For the past two weeks I've been writing and sharing my thoughts on what it means to be a salesperson in this noisy world of 24/7 advertising—I wanted to take a break this week and share an unrelated story that changed the way I think about what it means to work hard. I hope you enjoy it and look forward to bringing you more thoughts next week about Honest Sales.
It's been about a year and a half since I've been back to New York City—I love that place and am always looking for a good excuse to escape back east even if only for some Shake Shack.
Last time I was there I was employed by Apple and worked in a retail store in California making the trip out east in consideration of moving to the Big Apple. You see a large group of my friends had recently made the eastern exodus and I thought I would be following close behind.
Exploring neighborhoods and dreaming about places I could never afford I found myself wandering around the Meatpacking District and after walking the High Line I needed to duck in somewhere to charge my phone before hoofing off to meet some friends for dinner.
I ventured into the West 14th Apple Store and wandered up the glass staircase to find a nice cozy spot near an electrical outlet and a window so I could plug in without bothering anyone at a table. If you haven't been in an Apple store recently, real-estate is in high demand and those tables get pretty full. I was quite content with my window space.
I spent about forty-five or so minutes charging my phone, people-watching, and entertaining small chat of "yeah, I actually work for Apple in California..."

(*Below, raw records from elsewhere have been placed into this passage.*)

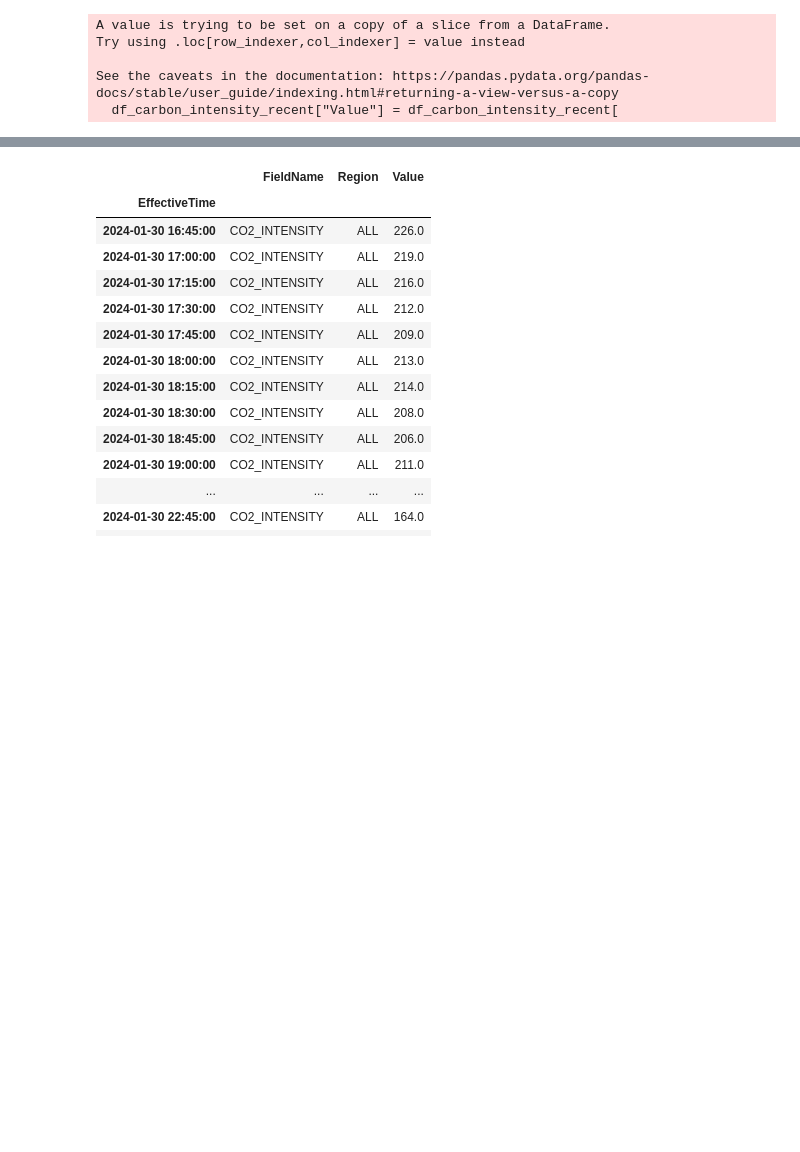
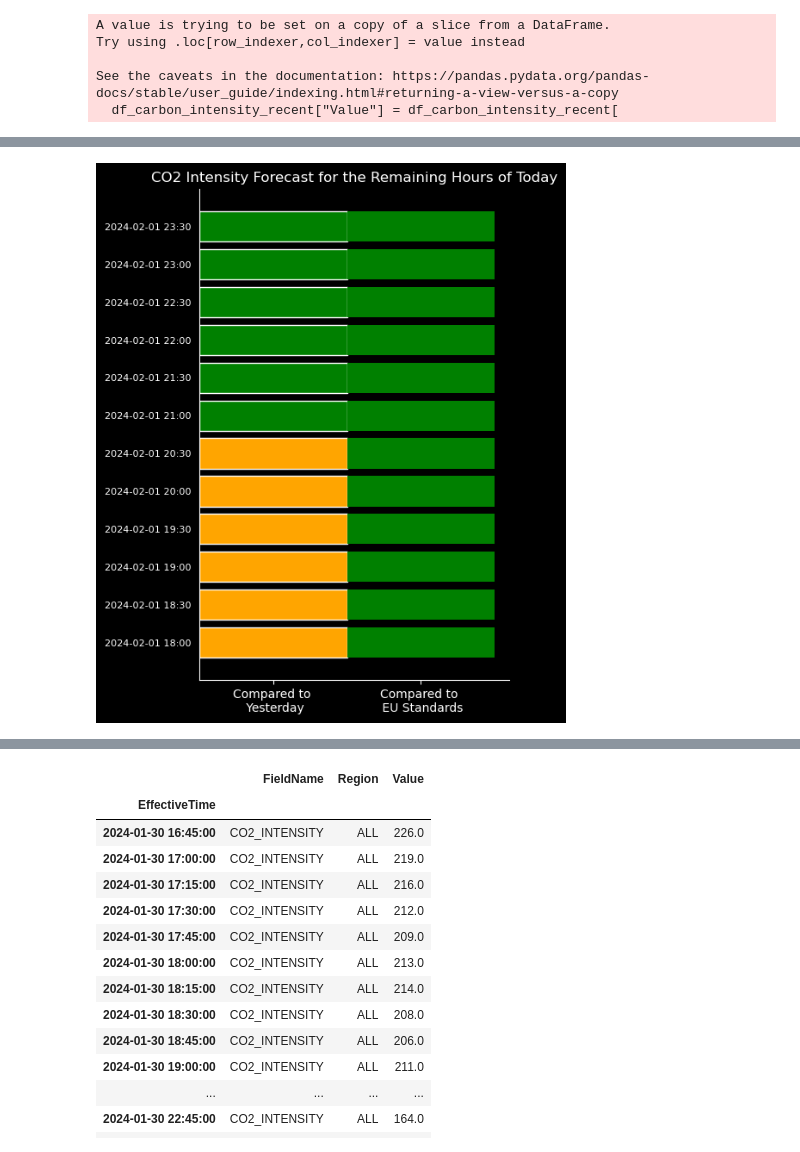
Before and after one commit to SaM-92/telegram-energy-api, a Jupyter notebook: debugging_nb.ipynb, the cells around one changed output, grey strips where cells are left out. Cells and saved outputs as stored; diff of their text form; code cells hidden in the pictures; blank space fills up the shorter version.

Commit message:
adding co2 intensity value to the graph

```diff
--- a/debugging_nb.ipynb
+++ b/debugging_nb.ipynb
@@ -34,0 +53,11 @@ See the caveats in the documentation: https://pandas.pydata.org/pandas-docs/stab
+# %%
+def classify_status(value, min_val, max_val):
+    if value < min_val:
+        return 'low'
+    elif value > max_val:
+        return 'high'
+    else:
+        return 'medium'
+
+df_carbon_forecast_indexed['status_compared_to_yesterday'] = df_carbon_forecast_indexed['Value'].apply(classify_status, args=(co2_stats_prior_day['min'], co2_stats_prior_day['max']))
+df_carbon_forecast_indexed['status_compared_to_EU'] = df_carbon_forecast_indexed['Value'].apply(classify_status, args=(250, 500))
@@ -34,0 +81,51 @@ See the caveats in the documentation: https://pandas.pydata.org/pandas-docs/stab
+# %%
+import matplotlib.pyplot as plt
+import matplotlib.colors as mcolors
+import pandas as pd
+
+# Assuming df_carbon_forecast_indexed is your DataFrame
+df = df_carbon_forecast_indexed.reset_index(inplace=False)
+df['EffectiveTime'] = pd.to_datetime(df['EffectiveTime'])
+df.sort_values('EffectiveTime', inplace=True)
+
+# Map status to colors
+color_map = {'low': 'green', 'medium': 'orange', 'high': 'red'}
+
+# Create figure and axes
+fig, ax = plt.subplots(figsize=(5, 6))
+
+# Plot a bar for each row in the DataFrame.
+for i, (index, row) in enumerate(df.iterrows()):
+    # Use the index i as the y-coordinate for the bar.
+    ax.barh(i, 1, color=color_map[row['status_compared_to_yesterday']], edgecolor='white')
+    ax.barh(i, 1, left=1, color=color_map[row['status_compared_to_EU']], edgecolor='none')
+
+# Customize plot appearance.
+ax.set_facecolor('black')
+fig.patch.set_facecolor('black')
+ax.tick_params(axis='x', colors='white')  # X-axis ticks color.
+ax.spines['top'].set_visible(False)
+ax.spines['right'].set_visible(False)
+ax.spines['left'].set_color('white')
+ax.spines['bottom'].set_color('white')
+
+# Remove x-axis ticks.
+ax.xaxis.set_ticks([])
+
+# Set y-axis labels.
+# Convert EffectiveTime to the desired string format and use it as y-tick labels.
+ax.set_yticks(range(len(df)))
+ax.set_yticklabels(df['EffectiveTime'].dt.strftime('%Y-%m-%d %H:%M'), color='white', fontsize=8)
+
+# Ensure everything fits without overlap.
+plt.tight_layout()
+
+
+ax.set_title('CO2 Intensity Forecast for the Remaining Hours of Today', color='white')
+ax.set_xticks([0.5, 1.5])
+ax.set_xticklabels(['Compared to \n Yesterday', 'Compared to \n EU Standards'], color='white')
+
+# Display the plot.
+plt.show()
+# %% [output]
+[figure, added]
```
Also changed, not shown: parts of 5 cells of this notebook.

After a few minutes I couldn't help but notice an empty table near a presentation screen in a corner of the room. A store employee with a microphone strapped to his face soon walked up and set down a few books down on the table, turned on the screen, and looked around briefly before proclaiming "Hi, welcome to the Apple Store! Today we're going to talk about iPhoto". It caught me off guard as there was no one in a 10 foot radius of his presentation table and seemingly no one but myself paying attention.
I laughed it off and after ten minutes of observing his pre-planned speech I turned my gaze back out the window to watch the traffic below. Something distracted me for quite some time, a phone call, activity out on the street, I don't know, but when later as I was getting ready to leave, I was amazed to see the lone presenter was no longer alone! Instead he had a full table of onlookers asking questions and participating in his now filled class!
If you didn't catch that, for a good ten to twenty minutes he was there, giving a presentation to no one—in comical fashion! Nodding his head back and forth to an invisible audience, pausing even at times as if waiting for an outburst of laughter to subside from one of his corny jokes. It was madness, or so my naiveté thought. With my phone at about 75% battery charge I was ready to head over to the Chelsea Market and continue my exploration.
It wasn't until a few days later while re-telling what I thought was a humorous story about a silly experience I had in a New York Apple Store did it dawn on me the sheer genius that I had witnessed. What I summed up to be a comical act of mild insanity, facilitating a class to no one, was actually one the most inspiring things I've witnessed and it was that day I learned about what it means to simply...show up.
Were the first ten minutes of the presentation awkward for him? Probably. Did he let that stop him from showing up and doing his job? No. Could he have simply noticed no one in the class and found another project to work on or someone else to support? Absolutely, but he would have missed an opportunity to turn an empty table into a participatory class.
I think about this experience often, especially at times when I find it hard to get to work. After leaving my three and a half year position at Apple to chase my dream of helping small business owners and independent artists like myself cultivate their creativity I often find myself at that empty table in that Apple store trying to decide whether or not I will show up today and get to work or whether I will look for something else to fill my time with.
A friend recently said to me "if you wait till the project hits your desk to get to work, you're already too late", I think in this instance you could substitute project for customer in an Apple store.
Don't wait for someone else, show up and get to work, you never know what the outcome will be.
Come back next week for more thoughts on Honest Sales!